SEMBACH KASERNE, Germany — Processing Exceptional Family Member Program family travel request cases used to take weeks and involved file cabinets filled with paperwork, but not anymore.
With a new system that began on May 1, all EFMP files received by the Europe Regional Medical Command are now processed digitally, cutting both processing time and paperwork.
The command’s EFMP office processes all family travel requests for military members and civilian employees with assignments to Europe.
“Any time a family member has a chronic condition, they are enrolled in the Exceptional Family Member Program,” said Leslie Garcia, ERMC EFMP director. Those conditions could include anything from diabetes and asthma to multiple sclerosis and autism.”
The goal of the EFMP is to ensure that family members with special needs will be provided the proper care in their assigned community, whether at an Army health clinic or by host nation providers. Each request is screened by the EFMP office and a medical provider before a recommendation is made to U.S. Army Human Resources Command as to whether or not the family member’s special needs can be supported.
Before May 1, each case or request was printed out, processed at the EFMP office at Sembach Kaserne, and then sent by courier once a week to Landstuhl Regional Medical Center to be screened by the provider before being returned. The provider would receive an average of 70 cases each week.
Once processed, the cases and requests would be filed for five years before they could be destroyed.
Garcia and ERMC Family Services Chief Capt. Edward Donnarumma, worked with ERMC Information Technology and Installation Management Command Europe to come up with the technical infrastructure which allows EFMP packages to be processed digitally rather than manually.
“Now we receive a hand-signed family travel request by email instead of printing it out,” Donnarumma said. Once the case is reviewed by the EFMP office and any concerns highlighted and annotated, the file is placed on a restricted and encrypted network drive where it can be accessed immediately by the provider, cutting processing time.”

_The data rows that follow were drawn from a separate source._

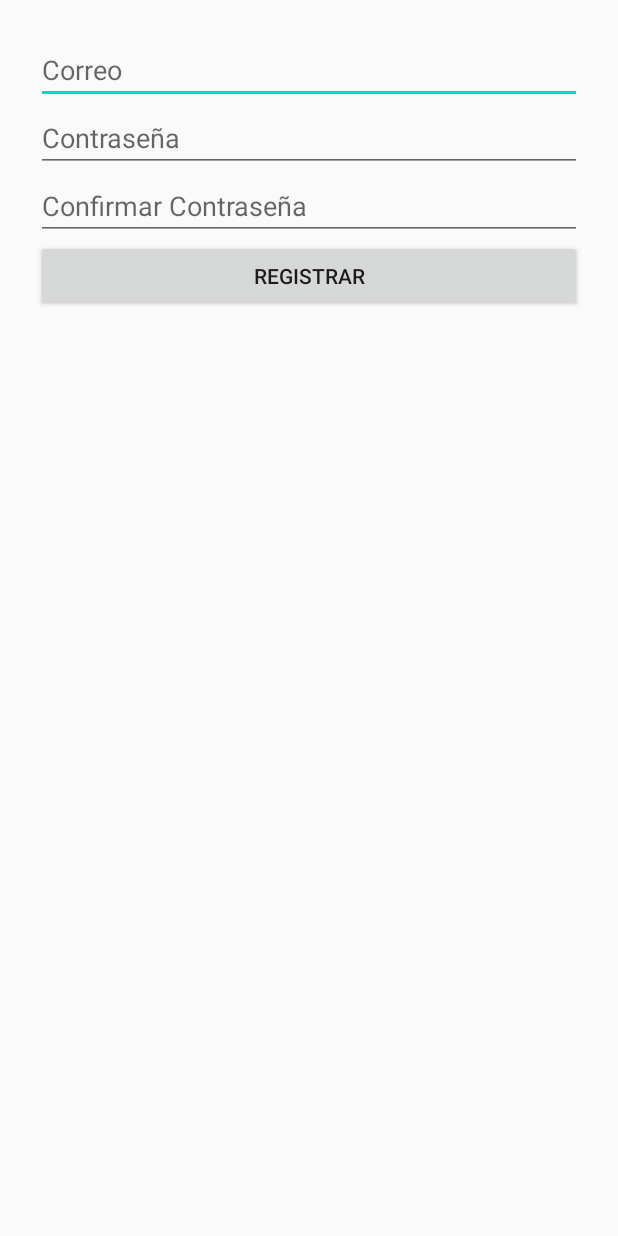
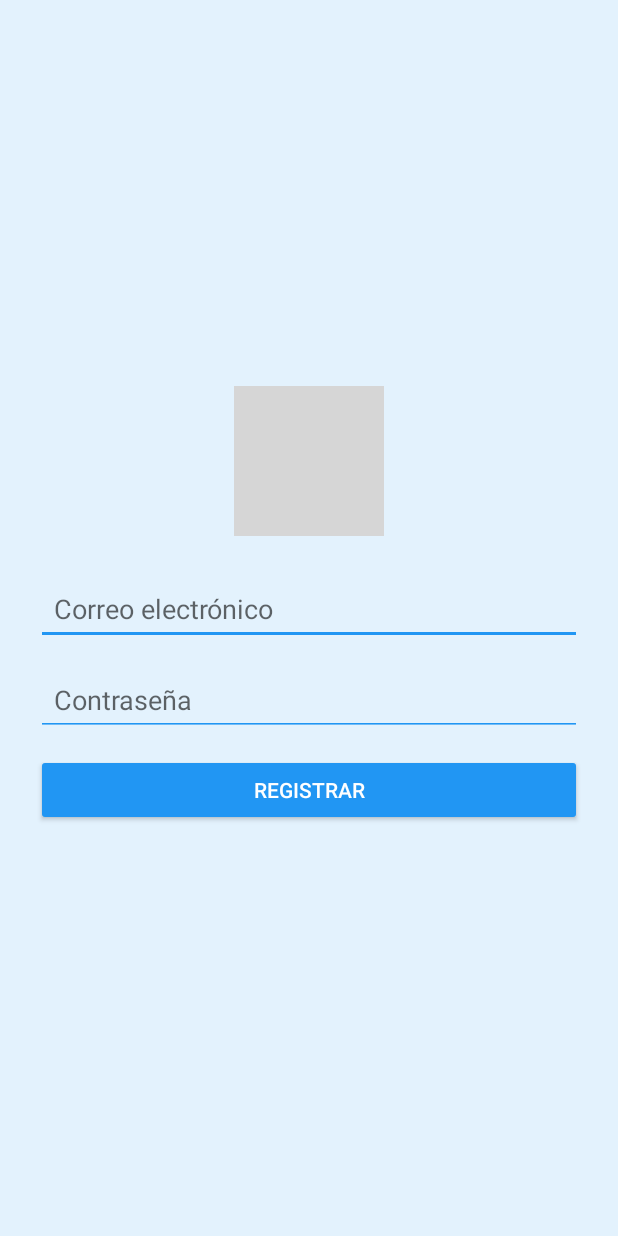
Before and after one commit to nnainalvarado/Porton-Seguro, an Android app built with Jetpack Compose: the registrarActivity screen opened directly, with no data from a screen before it, after a tap on "REGISTRAR", on a phone screen of 412 x 824 dp. Run offline under Robolectric (Android 15) with nearby library versions, the light colour scheme and no system bars; our stand-ins replace Firebase (no records; nobody signed in at launch, a user with empty details on screens opened directly); grey boxes are pictures that could not be loaded.

Commit message:
Autentificacion y primera pantalla de Porton Seguro

```diff
--- a/app/build.gradle.kts
+++ b/app/build.gradle.kts
@@ -62,4 +62,5 @@ dependencies {
     debugImplementation(libs.androidx.ui.tooling)
     debugImplementation(libs.androidx.ui.test.manifest)
     implementation("androidx.appcompat:appcompat:1.7.0")
+    implementation (libs.play.services.auth)
 }
--- a/app/src/main/java/com/example/portonseguro/registrarActivity.kt
+++ b/app/src/main/java/com/example/portonseguro/registrarActivity.kt
@@ -2,34 +2,38 @@ package com.example.portonseguro
 
 import android.content.Intent
 import android.os.Bundle
-import android.widget.Button
-import android.widget.EditText
-import android.widget.Toast
+import android.widget.*
 import androidx.appcompat.app.AppCompatActivity
+import com.google.firebase.auth.FirebaseAuth
 
 class registrarActivity : AppCompatActivity() {
+
+    private lateinit var auth: FirebaseAuth
 
     override fun onCreate(savedInstanceState: Bundle?) {
         super.onCreate(savedInstanceState)
         setContentView(R.layout.activity_registrar)
 
-        val emailEditText = findViewById<EditText>(R.id.editTextEmailRegister)
-        val passwordEditText = findViewById<EditText>(R.id.editTextPasswordRegister)
-        val confirmEditText = findViewById<EditText>(R.id.editTextConfirmPassword)
-        val registerButton = findViewById<Button>(R.id.buttonRegister)
+        auth = FirebaseAuth.getInstance()
 
-        registerButton.setOnClickListener {
-            val email = emailEditText.text.toString()
-            val password = passwordEditText.text.toString()
-            val confirm = confirmEditText.text.toString()
+        val emailRegister = findViewById<EditText>(R.id.emailRegister)
+        val passwordRegister = findViewById<EditText>(R.id.passwordRegister)
+        val btnRegister = findViewById<Button>(R.id.btnRegister)
 
-            if (email.isNotEmpty() && password.isNotEmpty() && password == confirm) {
-                // Aquí va tu lógica de registro
-                Toast.makeText(this, "Usuario registrado", Toast.LENGTH_SHORT).show()
-                startActivity(Intent(this, LoginActivity::class.java))
-            } else {
-                Toast.makeText(this, "Verifica los datos", Toast.LENGTH_SHORT).show()
-            }
+        btnRegister.setOnClickListener {
+            val email = emailRegister.text.toString()
+            val password = passwordRegister.text.toString()
+
+            auth.createUserWithEmailAndPassword(email, password)
+                .addOnCompleteListener(this) { task ->
+                    if (task.isSuccessful) {
+                        Toast.makeText(this, "Registro exitoso", Toast.LENGTH_SHORT).show()
+                        startActivity(Intent(this, LoginActivity::class.java))
+                        finish()
+                    } else {
+                        Toast.makeText(this, "Error al registrarse", Toast.LENGTH_SHORT).show()
+                    }
+                }
         }
     }
 }
--- a/app/src/main/res/layout/activity_registrar.xml
+++ b/app/src/main/res/layout/activity_registrar.xml
@@ -1,34 +1,52 @@
 <?xml version="1.0" encoding="utf-8"?>
-<LinearLayout xmlns:android="http://schemas.android.com/apk/res/android"
+<ScrollView xmlns:android="http://schemas.android.com/apk/res/android"
     android:layout_width="match_parent"
     android:layout_height="match_parent"
+    android:background="#E3F2FD"
+    android:padding="24dp"
+    android:fillViewport="true">
+
+    <LinearLayout
+        android:layout_width="match_parent"
+        android:layout_height="wrap_content"
         android:orientation="vertical"
-    android:padding="24dp">
+        android:gravity="center"
+        android:layout_gravity="center">
+
+        <ImageView
+            android:layout_width="100dp"
+            android:layout_height="100dp"
+            android:src="@drawable/icon_usuario"
+            android:layout_marginBottom="24dp" />
 
         <EditText
-        android:id="@+id/editTextEmailRegister"
+            android:id="@+id/emailRegister"
             android:layout_width="match_parent"
             android:layout_height="wrap_content"
-        android:hint="Correo" />
+            android:hint="Correo electrónico"
+            android:inputType="textEmailAddress"
+            android:padding="12dp"
+            android:backgroundTint="#2196F3"
+            android:layout_marginBottom="12dp" />
 
         <EditText
-        android:id="@+id/editTextPasswordRegister"
+            android:id="@+id/passwordRegister"
             android:layout_width="match_parent"
             android:layout_height="wrap_content"
             android:hint="Contraseña"
-        android:inputType="textPassword" />
+            android:inputType="textPassword"
+            android:padding="12dp"
+            android:backgroundTint="#2196F3"
+            android:layout_marginBottom="12dp" />
 
-    <EditText
-        android:id="@+id/editTextConfirmPassword"
+        <Button
+            android:id="@+id/btnRegister"
             android:layout_width="match_parent"
             android:layout_height="wrap_content"
-        android:hint="Confirmar Contraseña"
-        android:inputType="textPassword" />
-
-    <Button
-        android:id="@+id/buttonRegister"
-        android:layout_width="match_parent"
-        android:layout_height="wrap_content"
-        android:text="Registrar" />
+            android:text="Registrar"
+            android:textColor="@android:color/white"
+            android:backgroundTint="#2196F3"
+            android:layout_marginBottom="16dp" />
 
     </LinearLayout>
+</ScrollView>
--- a/app/src/main/res/values/strings.xml
+++ b/app/src/main/res/values/strings.xml
@@ -5,4 +5,6 @@
     <string name="title_activity_ver_estado">verEstadoActivity</string>
     <string name="title_activity_login">loginActivity</string>
     <string name="title_activity_registrar">registrarActivity</string>
+    <string name="default_web_client_id">TU_CLIENT_ID</string>
+    <string name="title_activity_conexion_porton">conexionPortonActivity</string>
 </resources>
--- a/gradle/libs.versions.toml
+++ b/gradle/libs.versions.toml
@@ -13,6 +13,7 @@ firebaseAuth = "23.2.1"
 credentials = "1.5.0"
 credentialsPlayServicesAuth = "1.5.0"
 googleid = "1.1.1"
+playServicesAuth = "21.1.0"
 
 [libraries]
 androidx-core-ktx = { group = "androidx.core", name = "core-ktx", version.ref = "coreKtx" }
@@ -33,6 +34,7 @@ firebase-auth = { group = "com.google.firebase", name = "firebase-auth", version
 androidx-credentials = { group = "androidx.credentials", name = "credentials", version.ref = "credentials" }
 androidx-credentials-play-services-auth = { group = "androidx.credentials", name = "credentials-play-services-auth", version.ref = "credentialsPlayServicesAuth" }
 googleid = { group = "com.google.android.libraries.identity.googleid", name = "googleid", version.ref = "googleid" }
+play-services-auth = { module = "com.google.android.gms:play-services-auth", version.ref = "playServicesAuth" }
 
 [plugins]
 android-application = { id = "com.android.application", version.ref = "agp" }
```
Also changed, not shown: app/src/main/AndroidManifest.xml (+15 -13 lines), app/src/main/java/com/example/portonseguro/MainActivity.kt (deleted, +0 -28 lines), app/src/main/java/com/example/portonseguro/MovimientoDetectadoActivity.kt (+7 -1 lines), app/src/main/java/com/example/portonseguro/conexionPortonActivity.kt (added, +55 -0 lines), app/src/main/java/com/example/portonseguro/loginActivity.kt (+25 -20 lines), app/src/main/res/layout/activity_conexion_porton.xml (added, +51 -0 lines), app/src/main/res/layout/activity_login.xml (+48 -13 lines), app/src/main/res/layout/activity_movimiento_detectado.xml (line endings or trailing spaces). Lines whose indentation alone changed are shown as unchanged.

The new system also means the provider can still review the files even if he’s working from another location, Donnarumma said.
The digital system not only makes processing cases faster, but it makes pulling reports easier as well. Instead of having to go back and pull paper files, the system now collates most of the information automatically.
While most of the new system will be transparent to the military and family members being served by it, faster processing times will mean fewer delays for families waiting for word on their new assignment.